[What you will do] The following data has a line with "Gragas, Aurora, Olaf." and a line with "## Толкования". Write out exactly those lines and all the lines between them.

[Data for review]

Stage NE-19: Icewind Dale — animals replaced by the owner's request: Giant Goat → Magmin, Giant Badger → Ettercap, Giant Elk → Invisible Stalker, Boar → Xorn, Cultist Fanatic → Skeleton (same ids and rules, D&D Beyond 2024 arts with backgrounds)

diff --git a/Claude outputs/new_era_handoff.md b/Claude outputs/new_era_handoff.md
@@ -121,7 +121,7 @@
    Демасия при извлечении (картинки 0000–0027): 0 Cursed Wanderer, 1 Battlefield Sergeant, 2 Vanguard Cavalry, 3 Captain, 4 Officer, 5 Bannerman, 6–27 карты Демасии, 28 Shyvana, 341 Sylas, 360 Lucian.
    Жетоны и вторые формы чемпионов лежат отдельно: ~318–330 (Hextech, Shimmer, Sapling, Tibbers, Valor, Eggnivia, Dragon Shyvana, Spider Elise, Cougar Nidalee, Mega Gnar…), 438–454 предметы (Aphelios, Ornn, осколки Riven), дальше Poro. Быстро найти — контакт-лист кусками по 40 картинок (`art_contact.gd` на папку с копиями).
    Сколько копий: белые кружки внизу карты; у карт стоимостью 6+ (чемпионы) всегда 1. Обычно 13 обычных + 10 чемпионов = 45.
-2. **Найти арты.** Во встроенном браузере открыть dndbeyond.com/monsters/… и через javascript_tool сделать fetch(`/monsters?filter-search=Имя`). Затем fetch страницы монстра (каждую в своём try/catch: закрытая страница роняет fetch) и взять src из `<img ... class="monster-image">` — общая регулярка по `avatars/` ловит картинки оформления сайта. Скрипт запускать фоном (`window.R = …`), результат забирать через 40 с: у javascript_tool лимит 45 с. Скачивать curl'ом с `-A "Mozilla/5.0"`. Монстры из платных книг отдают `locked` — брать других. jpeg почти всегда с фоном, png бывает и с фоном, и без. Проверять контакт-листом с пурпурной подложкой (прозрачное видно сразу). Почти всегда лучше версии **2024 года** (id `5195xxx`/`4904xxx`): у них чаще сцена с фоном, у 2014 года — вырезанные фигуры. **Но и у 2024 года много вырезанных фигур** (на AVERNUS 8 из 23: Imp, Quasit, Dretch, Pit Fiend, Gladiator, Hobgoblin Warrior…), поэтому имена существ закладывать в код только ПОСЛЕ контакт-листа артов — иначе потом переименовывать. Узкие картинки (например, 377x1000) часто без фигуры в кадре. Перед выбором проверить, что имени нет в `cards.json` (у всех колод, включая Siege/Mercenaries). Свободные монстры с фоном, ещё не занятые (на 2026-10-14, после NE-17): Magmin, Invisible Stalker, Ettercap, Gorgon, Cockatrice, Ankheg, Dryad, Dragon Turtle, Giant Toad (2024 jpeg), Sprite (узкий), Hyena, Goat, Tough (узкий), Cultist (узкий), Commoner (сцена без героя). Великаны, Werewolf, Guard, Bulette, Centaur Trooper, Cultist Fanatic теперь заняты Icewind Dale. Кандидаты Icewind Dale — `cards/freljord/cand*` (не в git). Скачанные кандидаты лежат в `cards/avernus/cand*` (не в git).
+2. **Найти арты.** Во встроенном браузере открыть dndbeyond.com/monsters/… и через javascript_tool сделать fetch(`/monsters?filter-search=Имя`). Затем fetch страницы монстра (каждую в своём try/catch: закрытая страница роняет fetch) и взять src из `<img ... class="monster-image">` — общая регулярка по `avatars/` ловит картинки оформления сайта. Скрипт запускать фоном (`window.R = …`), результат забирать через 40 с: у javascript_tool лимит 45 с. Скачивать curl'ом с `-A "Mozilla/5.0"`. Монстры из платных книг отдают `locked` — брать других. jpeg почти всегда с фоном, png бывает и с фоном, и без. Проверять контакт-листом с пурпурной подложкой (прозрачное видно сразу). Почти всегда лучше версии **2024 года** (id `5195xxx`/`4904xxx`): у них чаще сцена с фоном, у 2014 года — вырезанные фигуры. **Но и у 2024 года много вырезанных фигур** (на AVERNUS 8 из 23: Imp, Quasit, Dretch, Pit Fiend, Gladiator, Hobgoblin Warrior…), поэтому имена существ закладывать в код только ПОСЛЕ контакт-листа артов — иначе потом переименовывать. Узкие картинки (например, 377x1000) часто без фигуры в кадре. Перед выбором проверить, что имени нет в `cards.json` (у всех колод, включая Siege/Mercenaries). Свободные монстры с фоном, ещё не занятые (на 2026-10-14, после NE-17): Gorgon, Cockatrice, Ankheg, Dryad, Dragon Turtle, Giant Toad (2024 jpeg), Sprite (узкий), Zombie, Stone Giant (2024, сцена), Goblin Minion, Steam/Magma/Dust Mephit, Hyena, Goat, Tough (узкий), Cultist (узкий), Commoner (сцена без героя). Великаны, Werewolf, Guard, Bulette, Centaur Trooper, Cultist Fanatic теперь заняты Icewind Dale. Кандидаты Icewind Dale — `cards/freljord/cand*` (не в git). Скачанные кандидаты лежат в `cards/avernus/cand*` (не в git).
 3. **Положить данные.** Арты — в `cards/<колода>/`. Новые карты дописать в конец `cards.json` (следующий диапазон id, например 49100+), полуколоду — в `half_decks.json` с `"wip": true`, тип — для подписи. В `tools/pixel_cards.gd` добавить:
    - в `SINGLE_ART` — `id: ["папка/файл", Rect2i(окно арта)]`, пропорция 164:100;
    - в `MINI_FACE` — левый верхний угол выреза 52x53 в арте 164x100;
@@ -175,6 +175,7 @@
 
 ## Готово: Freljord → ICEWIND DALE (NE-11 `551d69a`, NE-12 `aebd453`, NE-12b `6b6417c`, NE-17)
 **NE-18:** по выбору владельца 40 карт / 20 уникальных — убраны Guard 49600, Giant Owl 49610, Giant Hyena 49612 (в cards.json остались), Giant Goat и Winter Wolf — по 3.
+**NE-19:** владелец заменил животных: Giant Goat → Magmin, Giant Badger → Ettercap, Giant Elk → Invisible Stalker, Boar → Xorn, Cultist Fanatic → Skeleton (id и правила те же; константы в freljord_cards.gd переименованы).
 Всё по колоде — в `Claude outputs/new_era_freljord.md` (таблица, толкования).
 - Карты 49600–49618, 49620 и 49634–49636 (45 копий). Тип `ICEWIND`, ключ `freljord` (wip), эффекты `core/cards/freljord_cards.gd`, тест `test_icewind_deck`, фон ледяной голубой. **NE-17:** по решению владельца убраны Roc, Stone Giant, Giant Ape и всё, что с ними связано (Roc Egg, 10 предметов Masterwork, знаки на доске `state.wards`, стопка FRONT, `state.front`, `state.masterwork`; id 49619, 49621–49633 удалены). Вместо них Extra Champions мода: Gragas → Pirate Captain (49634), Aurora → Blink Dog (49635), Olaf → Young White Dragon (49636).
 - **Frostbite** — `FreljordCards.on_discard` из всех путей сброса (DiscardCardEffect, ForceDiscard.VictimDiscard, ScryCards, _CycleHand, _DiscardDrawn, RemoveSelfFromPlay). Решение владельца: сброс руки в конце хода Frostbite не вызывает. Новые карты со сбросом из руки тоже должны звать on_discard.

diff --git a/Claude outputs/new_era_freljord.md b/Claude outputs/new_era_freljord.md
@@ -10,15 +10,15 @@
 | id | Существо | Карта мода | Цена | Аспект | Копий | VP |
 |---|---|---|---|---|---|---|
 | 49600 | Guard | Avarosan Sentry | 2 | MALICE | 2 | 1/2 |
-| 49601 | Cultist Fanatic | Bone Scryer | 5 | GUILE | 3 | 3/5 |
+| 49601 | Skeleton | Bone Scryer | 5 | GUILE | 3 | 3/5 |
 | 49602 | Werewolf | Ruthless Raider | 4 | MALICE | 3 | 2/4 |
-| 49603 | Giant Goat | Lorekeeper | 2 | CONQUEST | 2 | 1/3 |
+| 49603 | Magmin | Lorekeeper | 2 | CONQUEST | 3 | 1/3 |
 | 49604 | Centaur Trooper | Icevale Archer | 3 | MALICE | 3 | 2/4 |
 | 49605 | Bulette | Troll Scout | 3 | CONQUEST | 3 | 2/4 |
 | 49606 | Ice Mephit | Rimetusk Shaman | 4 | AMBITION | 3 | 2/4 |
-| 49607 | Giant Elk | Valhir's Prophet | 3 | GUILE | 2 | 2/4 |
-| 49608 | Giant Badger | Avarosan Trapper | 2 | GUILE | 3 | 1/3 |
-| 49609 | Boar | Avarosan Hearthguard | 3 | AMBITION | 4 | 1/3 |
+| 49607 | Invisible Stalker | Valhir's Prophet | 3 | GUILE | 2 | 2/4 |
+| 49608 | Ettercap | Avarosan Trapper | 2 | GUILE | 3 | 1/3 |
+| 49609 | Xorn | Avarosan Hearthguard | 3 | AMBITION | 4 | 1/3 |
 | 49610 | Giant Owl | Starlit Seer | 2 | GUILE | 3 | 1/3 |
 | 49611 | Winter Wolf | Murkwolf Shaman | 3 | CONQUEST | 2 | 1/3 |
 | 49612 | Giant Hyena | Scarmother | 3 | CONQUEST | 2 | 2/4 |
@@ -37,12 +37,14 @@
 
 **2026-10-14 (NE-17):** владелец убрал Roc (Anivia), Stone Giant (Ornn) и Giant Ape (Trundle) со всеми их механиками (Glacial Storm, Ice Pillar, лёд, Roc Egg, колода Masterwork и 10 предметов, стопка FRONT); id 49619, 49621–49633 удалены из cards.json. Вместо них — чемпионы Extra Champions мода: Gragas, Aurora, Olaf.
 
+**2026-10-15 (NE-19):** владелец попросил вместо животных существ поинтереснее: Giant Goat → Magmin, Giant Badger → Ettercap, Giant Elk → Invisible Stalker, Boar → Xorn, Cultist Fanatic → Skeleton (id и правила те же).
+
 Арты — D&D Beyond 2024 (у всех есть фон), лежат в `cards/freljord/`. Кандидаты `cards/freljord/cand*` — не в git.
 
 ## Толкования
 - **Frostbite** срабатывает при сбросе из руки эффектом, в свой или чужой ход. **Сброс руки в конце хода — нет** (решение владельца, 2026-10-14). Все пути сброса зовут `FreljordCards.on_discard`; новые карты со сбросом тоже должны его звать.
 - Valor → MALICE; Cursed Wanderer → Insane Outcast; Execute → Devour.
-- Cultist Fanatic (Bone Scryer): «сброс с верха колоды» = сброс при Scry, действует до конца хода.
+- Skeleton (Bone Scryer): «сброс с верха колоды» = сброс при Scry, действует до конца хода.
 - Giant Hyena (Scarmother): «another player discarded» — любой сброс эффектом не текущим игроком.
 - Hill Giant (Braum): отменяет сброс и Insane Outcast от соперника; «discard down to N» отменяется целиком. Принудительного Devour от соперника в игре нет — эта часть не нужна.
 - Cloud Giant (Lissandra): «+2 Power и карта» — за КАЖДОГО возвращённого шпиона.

[Problem solution]
 **2026-10-14 (NE-17):** владелец убрал Roc (Anivia), Stone Giant (Ornn) и Giant Ape (Trundle) со всеми их механиками (Glacial Storm, Ice Pillar, лёд, Roc Egg, колода Masterwork и 10 предметов, стопка FRONT); id 49619, 49621–49633 удалены из cards.json. Вместо них — чемпионы Extra Champions мода: Gragas, Aurora, Olaf.
 
+**2026-10-15 (NE-19):** владелец попросил вместо животных существ поинтереснее: Giant Goat → Magmin, Giant Badger → Ettercap, Giant Elk → Invisible Stalker, Boar → Xorn, Cultist Fanatic → Skeleton (id и правила те же).
+
 Арты — D&D Beyond 2024 (у всех есть фон), лежат в `cards/freljord/`. Кандидаты `cards/freljord/cand*` — не в git.
 
 ## Толкования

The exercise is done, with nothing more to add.